Is it too obvious to name your coffee shop/cafe after the neighborhood where it’s located?
It doesn’t seem to be a problem for husband-wife team Liam Murtagh and Emily Spetrino, who recently have taken over the kitchen at the cafe on the corner of Seventh Street and East Monte Vista Road in Central Phoenix. “A friend of mine is the landlord, and he was like, ‘Hey, [Urban Vine] closed, so I think this would be a great opportunity for you here to open a restaurant,’” Murtagh says. “It was just good timing for this transition.”
For years, the address housed The Coronado Café, and then for a hot minute, chef Michael O’Dowd and partner John Rothstein took over the place and executed a high-end lunch and dinner spot, Urban Vine. But Urban Vine didn’t fit the neighborhood, and after just over a year, it shut its doors. The cafe came with a full liquor license and a full kitchen, so it was easy for Murtagh and Spetrino to move right in.
The timing could not have been better for the couple, who recently closed their vegan culinary venture at Bragg’s Pie Factory in search of a change of pace and different locale.
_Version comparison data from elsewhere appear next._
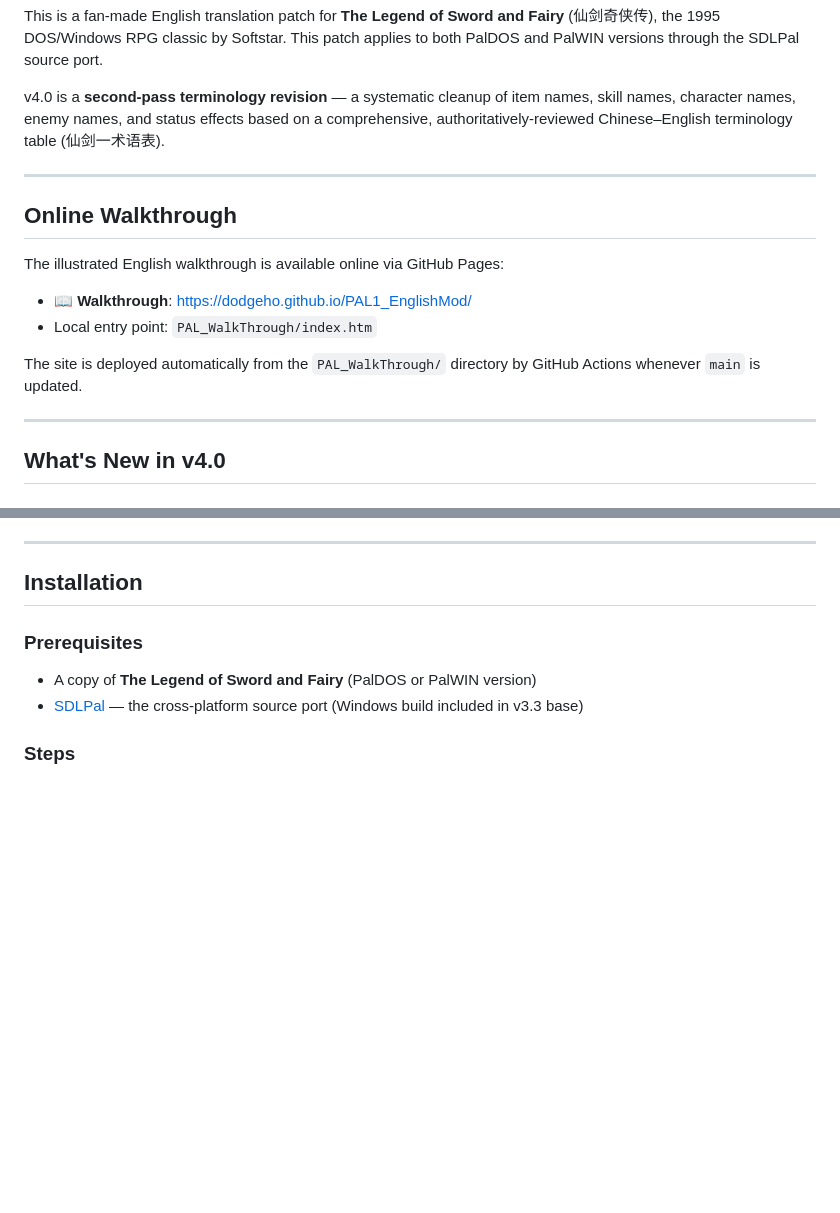
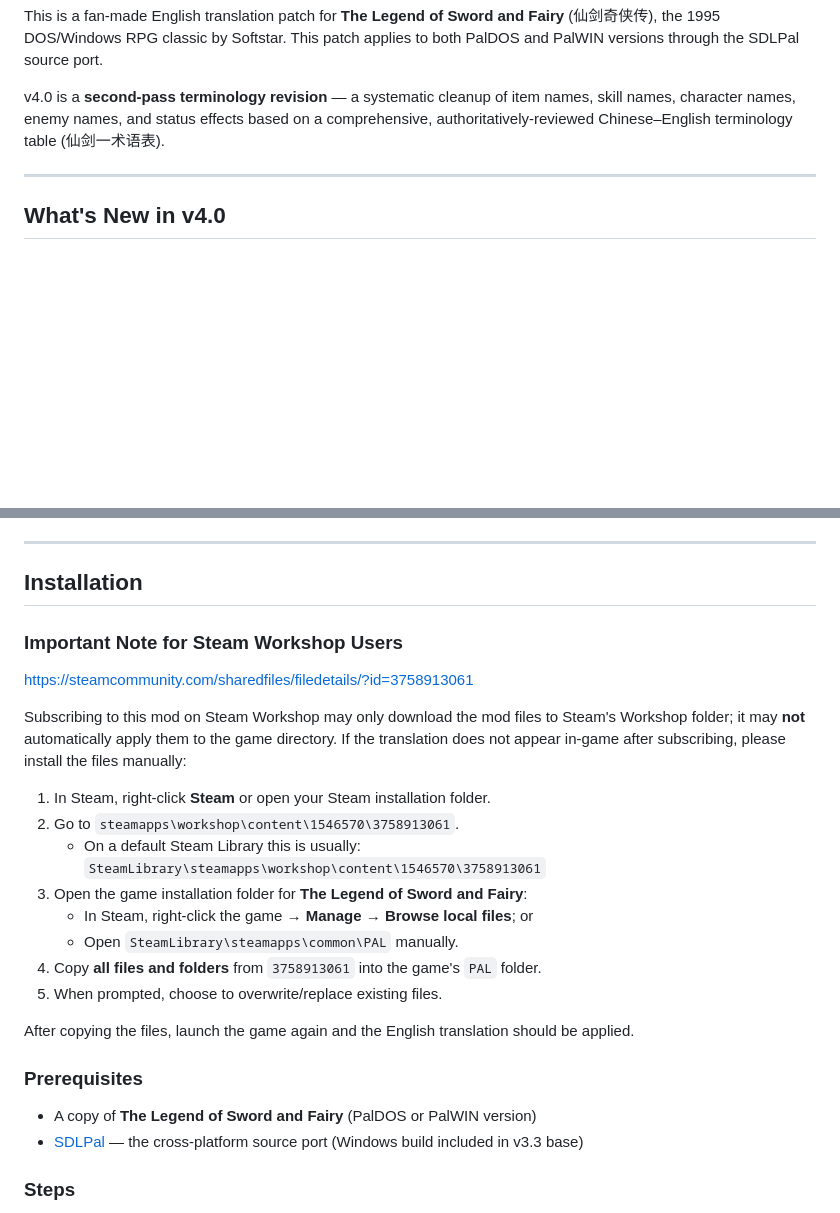
Before and after one commit to DodgeHo/PAL1_EnglishMod, a Markdown page: readme.md, 2 parts joined by grey strips. GitHub-like rendering; blank space fills up the shorter version.

```diff
--- a/readme.md
+++ b/readme.md
@@ -12,17 +12,6 @@ v4.0 is a **second-pass terminology revision** — a systematic cleanup of item
 
 ---
 
-## Online Walkthrough
-
-The illustrated English walkthrough is available online via GitHub Pages:
-
-- 📖 **Walkthrough**: [https://dodgeho.github.io/PAL1_EnglishMod/](https://dodgeho.github.io/PAL1_EnglishMod/)
-- Local entry point: `PAL_WalkThrough/index.htm`
-
-The site is deployed automatically from the `PAL_WalkThrough/` directory by GitHub Actions whenever `main` is updated.
-
----
-
 ## What's New in v4.0
 
 ### Terminology Standardization (100% Coverage)
@@ -56,6 +55,24 @@ The full walkthrough HTML (`pal.htm` / `monster.htm`) has been systematically pr
 ---
 
 ## Installation
+
+### Important Note for Steam Workshop Users
+
+https://steamcommunity.com/sharedfiles/filedetails/?id=3758913061
+
+Subscribing to this mod on Steam Workshop may only download the mod files to Steam's Workshop folder; it may **not** automatically apply them to the game directory. If the translation does not appear in-game after subscribing, please install the files manually:
+
+1. In Steam, right-click **Steam** or open your Steam installation folder.
+2. Go to `steamapps\workshop\content\1546570\3758913061`.
+   - On a default Steam Library this is usually:
+     `SteamLibrary\steamapps\workshop\content\1546570\3758913061`
+3. Open the game installation folder for **The Legend of Sword and Fairy**:
+   - In Steam, right-click the game → **Manage** → **Browse local files**; or
+   - Open `SteamLibrary\steamapps\common\PAL` manually.
+4. Copy **all files and folders** from `3758913061` into the game's `PAL` folder.
+5. When prompted, choose to overwrite/replace existing files.
+
+After copying the files, launch the game again and the English translation should be applied.
 
 ### Prerequisites
 
```
Also changed, not shown: other parts of readme.md (+10 -0 lines).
Murtagh says his kitchen places emphasis on cooking fresh vegetarian dishes with unique ingredients, and sourcing things locally when ever possible. He adds that they are adding to the menu every day. He’s especially proud of the fresh milk he’s been buying from local dairy Danzeisen Dairy. The milk comes in large refillable glass bottles — just like in the good old days. Murtagh says, yes, the glass bottles are initially an expense, but they can be refilled at the dairy, and over the long run, they become more cost-effective.
“I really just like being able to see animals treated like animals, and not just like a giant milk machine,” Murtagh says. He adds that he also likes to source things locally when ever possible.
Murtagh and Spetrino have created a short list of breakfast and lunch/dinner foods to keep things manageable — for now. Murtagh says the list is growing because they keep meeting vendors they want to work with and adding more inventions.
The breakfast menu includes biscuits and gravy, a market vegetable scramble, jalapeño waffle and toast or biscuit and jam. For lunch, the Coronado offers some unique options including a fried zucchini torta ($11), a goat cheese and jalapeño marmalade quesadilla ($6) and a black coffee chili served with cornbread ($9).
“The pastries we are doing all in-house,” Murtagh says. They have a pastry chef friend, Marie Belfiglio, who came from The Mission and the House Brasserie in Scottsdale. She is doing entirely vegetarian baking and slowly growing her list since she is new to this style of baking, he says. The Coronado features Mexican wedding cookies, Aleppo chile brownies, and several other sweets, some vegan and some gluten-free.
If you like this story, consider signing up for our email newsletters.
SHOW ME HOW
You have successfully signed up for your selected newsletter(s) - please keep an eye on your mailbox, we're movin' in!
At Bragg’s, they did simple drip coffee and toddies. But at The Coronado, they have full-coffee service with a state-of-the-art La Marzocco Linea machine. The Coronado buys its coffee from local roaster Xanadu, owned and run by former LoFi Coffee partner, Randy Denton, who started selling his roasted beans at the original Phoenix Public Market around six years ago (the market formerly was a locally grown focused grocery story with a lunch counter).
Signature coffee drinks include the horchatte ($4.50, $5), Coronado’s take on a spicy espresso mixed with the traditional Mexican cinnamon and rice drink. Seasonal drinks include the salted brown butter rum latte ($5, $5.50) and maple latte ($4.50, $5).
The Coronado is open from 6 a.m. to 10 p.m. Sunday through Thursday, and 6 a.m. to 11 p.m. Friday and Saturday. A full coffee menu and full bar is available, as well as lunch and dinner. For more information, check The Coronado website and Facebook.
Editor's Note: This post has been edited from its original version.